For this exercise, copy out each line of the material below that includes "later".

____________

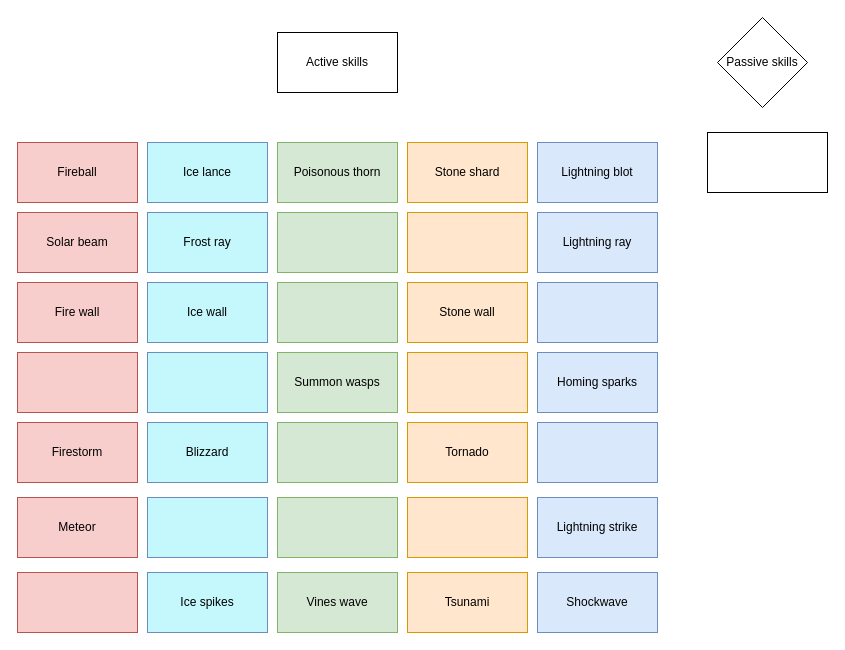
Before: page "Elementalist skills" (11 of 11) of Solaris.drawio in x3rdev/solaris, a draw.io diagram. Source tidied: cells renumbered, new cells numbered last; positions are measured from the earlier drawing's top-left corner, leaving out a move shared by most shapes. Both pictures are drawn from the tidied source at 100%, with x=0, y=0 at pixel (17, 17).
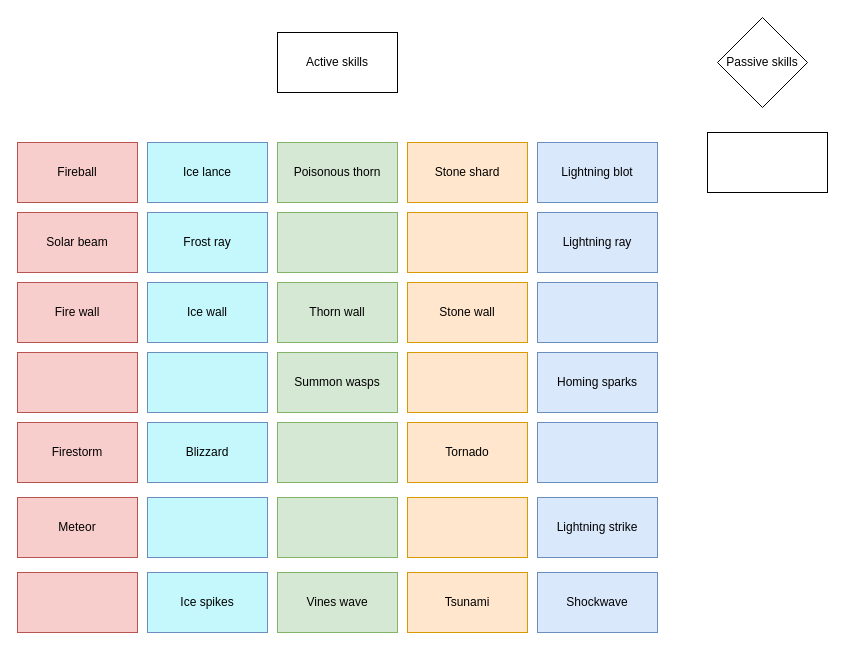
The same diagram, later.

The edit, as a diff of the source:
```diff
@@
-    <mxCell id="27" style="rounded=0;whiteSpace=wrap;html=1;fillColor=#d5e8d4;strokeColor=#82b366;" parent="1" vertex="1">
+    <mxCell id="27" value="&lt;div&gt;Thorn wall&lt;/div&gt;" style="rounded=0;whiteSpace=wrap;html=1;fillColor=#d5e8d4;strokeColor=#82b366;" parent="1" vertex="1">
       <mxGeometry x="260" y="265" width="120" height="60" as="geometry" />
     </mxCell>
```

____________

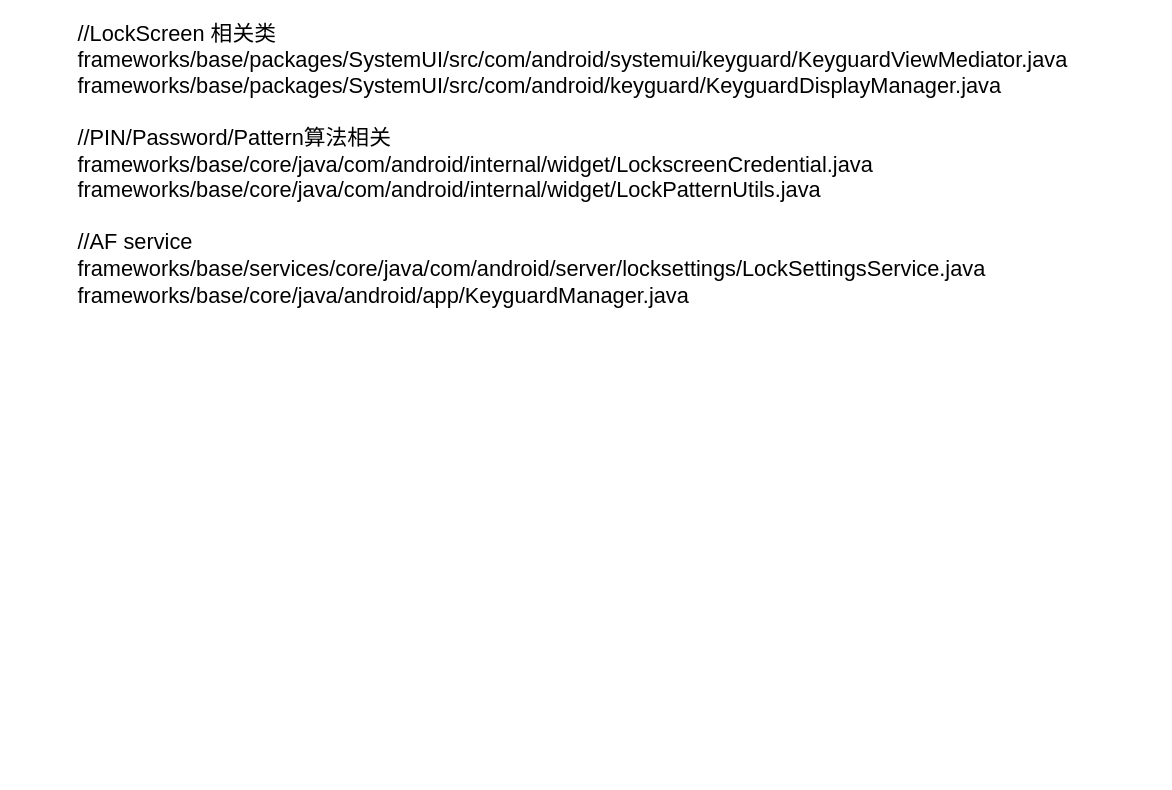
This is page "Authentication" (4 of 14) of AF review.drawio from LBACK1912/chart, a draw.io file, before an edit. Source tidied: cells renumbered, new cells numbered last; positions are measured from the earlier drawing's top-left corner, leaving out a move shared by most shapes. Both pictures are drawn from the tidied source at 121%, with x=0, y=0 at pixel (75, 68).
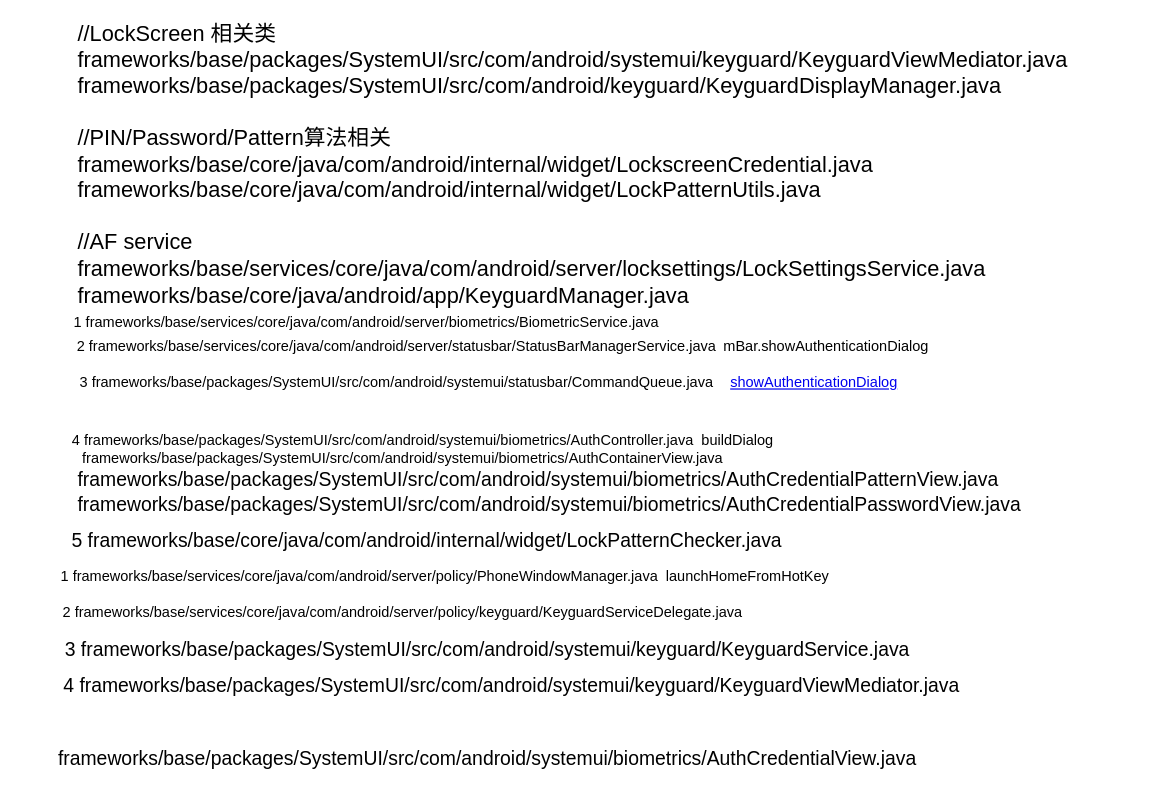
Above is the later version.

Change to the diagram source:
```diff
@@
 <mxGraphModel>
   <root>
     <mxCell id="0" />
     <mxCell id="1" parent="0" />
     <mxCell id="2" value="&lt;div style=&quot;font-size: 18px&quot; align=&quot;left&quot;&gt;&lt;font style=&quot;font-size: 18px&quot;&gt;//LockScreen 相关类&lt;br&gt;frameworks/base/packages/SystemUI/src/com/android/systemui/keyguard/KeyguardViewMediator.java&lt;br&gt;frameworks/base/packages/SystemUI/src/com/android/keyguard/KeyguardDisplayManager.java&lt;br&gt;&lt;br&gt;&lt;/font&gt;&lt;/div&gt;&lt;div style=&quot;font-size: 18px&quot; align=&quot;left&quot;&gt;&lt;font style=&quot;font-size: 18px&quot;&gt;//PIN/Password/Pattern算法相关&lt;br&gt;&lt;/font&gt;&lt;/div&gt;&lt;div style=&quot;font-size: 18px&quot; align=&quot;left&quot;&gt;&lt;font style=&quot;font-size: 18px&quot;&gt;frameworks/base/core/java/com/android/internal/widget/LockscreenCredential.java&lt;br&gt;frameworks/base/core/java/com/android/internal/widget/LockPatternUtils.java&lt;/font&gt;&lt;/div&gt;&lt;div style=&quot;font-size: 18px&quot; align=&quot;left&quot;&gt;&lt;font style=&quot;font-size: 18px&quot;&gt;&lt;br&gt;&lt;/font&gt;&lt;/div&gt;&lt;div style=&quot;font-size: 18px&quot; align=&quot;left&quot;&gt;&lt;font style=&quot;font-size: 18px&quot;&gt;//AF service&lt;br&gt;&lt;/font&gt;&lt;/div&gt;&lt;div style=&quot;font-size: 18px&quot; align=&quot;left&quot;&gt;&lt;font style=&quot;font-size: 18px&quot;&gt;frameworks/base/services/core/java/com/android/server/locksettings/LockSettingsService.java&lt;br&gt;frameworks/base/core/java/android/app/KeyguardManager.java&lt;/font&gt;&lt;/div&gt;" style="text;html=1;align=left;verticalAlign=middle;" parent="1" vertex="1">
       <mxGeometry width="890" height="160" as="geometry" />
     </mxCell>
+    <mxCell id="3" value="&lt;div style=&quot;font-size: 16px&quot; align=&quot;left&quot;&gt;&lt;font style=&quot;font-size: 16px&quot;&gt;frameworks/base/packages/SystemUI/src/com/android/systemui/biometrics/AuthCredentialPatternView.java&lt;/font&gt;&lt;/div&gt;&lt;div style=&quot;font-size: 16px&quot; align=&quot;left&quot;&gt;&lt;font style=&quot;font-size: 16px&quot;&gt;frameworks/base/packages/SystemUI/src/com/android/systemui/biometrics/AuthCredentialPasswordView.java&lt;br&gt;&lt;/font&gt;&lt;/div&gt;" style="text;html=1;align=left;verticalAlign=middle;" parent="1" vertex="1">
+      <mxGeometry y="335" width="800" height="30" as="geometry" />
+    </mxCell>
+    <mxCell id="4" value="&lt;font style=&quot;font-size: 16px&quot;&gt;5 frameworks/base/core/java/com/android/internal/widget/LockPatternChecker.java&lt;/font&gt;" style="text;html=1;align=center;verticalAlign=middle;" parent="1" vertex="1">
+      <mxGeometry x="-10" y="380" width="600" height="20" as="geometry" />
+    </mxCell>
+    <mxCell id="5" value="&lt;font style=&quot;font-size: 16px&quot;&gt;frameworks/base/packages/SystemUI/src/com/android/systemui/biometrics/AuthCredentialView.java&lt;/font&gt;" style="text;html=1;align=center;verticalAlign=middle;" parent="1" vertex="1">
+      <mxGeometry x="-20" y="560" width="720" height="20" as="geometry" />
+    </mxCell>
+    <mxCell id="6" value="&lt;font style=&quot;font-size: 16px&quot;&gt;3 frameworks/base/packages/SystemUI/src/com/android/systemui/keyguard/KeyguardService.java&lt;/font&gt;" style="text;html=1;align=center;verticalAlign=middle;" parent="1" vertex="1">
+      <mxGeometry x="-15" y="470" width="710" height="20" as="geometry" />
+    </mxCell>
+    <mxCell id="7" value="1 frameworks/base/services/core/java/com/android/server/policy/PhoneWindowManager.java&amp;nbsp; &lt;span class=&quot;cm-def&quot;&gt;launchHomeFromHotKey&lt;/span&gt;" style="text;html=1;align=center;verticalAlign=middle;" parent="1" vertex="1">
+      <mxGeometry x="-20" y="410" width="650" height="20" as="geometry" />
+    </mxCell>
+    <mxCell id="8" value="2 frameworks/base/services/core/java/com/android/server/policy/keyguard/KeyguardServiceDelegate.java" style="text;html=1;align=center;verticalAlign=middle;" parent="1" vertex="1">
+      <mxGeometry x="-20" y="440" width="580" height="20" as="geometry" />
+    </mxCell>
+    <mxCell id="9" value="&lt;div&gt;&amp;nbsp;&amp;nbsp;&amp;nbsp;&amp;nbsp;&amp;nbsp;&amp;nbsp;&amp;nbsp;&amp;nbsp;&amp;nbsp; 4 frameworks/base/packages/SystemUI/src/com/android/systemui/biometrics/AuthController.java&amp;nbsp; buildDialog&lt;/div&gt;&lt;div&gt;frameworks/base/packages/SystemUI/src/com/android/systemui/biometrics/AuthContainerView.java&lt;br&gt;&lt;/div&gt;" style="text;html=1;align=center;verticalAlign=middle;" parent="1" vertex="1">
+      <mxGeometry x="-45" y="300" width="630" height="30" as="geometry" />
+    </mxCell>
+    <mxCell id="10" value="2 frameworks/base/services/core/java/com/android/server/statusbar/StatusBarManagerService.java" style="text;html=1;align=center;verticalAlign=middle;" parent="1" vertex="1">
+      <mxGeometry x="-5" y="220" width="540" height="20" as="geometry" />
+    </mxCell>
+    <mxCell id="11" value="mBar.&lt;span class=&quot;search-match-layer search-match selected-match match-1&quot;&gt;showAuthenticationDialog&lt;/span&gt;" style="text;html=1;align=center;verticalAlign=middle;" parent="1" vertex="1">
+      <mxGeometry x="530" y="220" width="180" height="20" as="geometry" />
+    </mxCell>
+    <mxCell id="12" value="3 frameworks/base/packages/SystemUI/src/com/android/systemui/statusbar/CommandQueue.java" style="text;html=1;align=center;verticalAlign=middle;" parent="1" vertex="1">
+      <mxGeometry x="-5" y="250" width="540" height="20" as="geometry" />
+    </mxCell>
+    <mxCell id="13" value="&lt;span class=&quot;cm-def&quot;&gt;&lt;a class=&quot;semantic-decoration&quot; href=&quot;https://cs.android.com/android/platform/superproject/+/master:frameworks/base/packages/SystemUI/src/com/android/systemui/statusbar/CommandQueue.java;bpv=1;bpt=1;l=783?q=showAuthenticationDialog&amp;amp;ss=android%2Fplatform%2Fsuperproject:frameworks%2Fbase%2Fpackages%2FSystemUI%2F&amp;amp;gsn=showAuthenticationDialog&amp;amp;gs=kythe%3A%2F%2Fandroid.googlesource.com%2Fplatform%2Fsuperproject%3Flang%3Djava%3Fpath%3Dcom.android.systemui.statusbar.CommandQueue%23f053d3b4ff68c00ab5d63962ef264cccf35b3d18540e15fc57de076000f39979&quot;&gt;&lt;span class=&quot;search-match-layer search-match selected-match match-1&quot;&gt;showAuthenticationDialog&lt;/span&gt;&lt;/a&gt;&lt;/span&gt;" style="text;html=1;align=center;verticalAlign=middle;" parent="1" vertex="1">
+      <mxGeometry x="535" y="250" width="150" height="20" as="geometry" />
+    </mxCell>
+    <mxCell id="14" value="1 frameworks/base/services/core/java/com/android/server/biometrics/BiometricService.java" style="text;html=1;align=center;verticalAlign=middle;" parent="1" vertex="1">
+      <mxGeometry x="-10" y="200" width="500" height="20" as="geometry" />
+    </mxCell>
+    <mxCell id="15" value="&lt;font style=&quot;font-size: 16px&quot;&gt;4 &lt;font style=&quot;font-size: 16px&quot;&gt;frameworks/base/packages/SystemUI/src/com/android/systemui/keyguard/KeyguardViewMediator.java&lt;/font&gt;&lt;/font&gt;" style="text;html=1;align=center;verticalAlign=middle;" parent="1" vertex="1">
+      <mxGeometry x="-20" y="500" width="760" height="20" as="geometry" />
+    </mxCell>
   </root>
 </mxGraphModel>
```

____________

**Answer box**.
The same diagram, later.
Above is the later version.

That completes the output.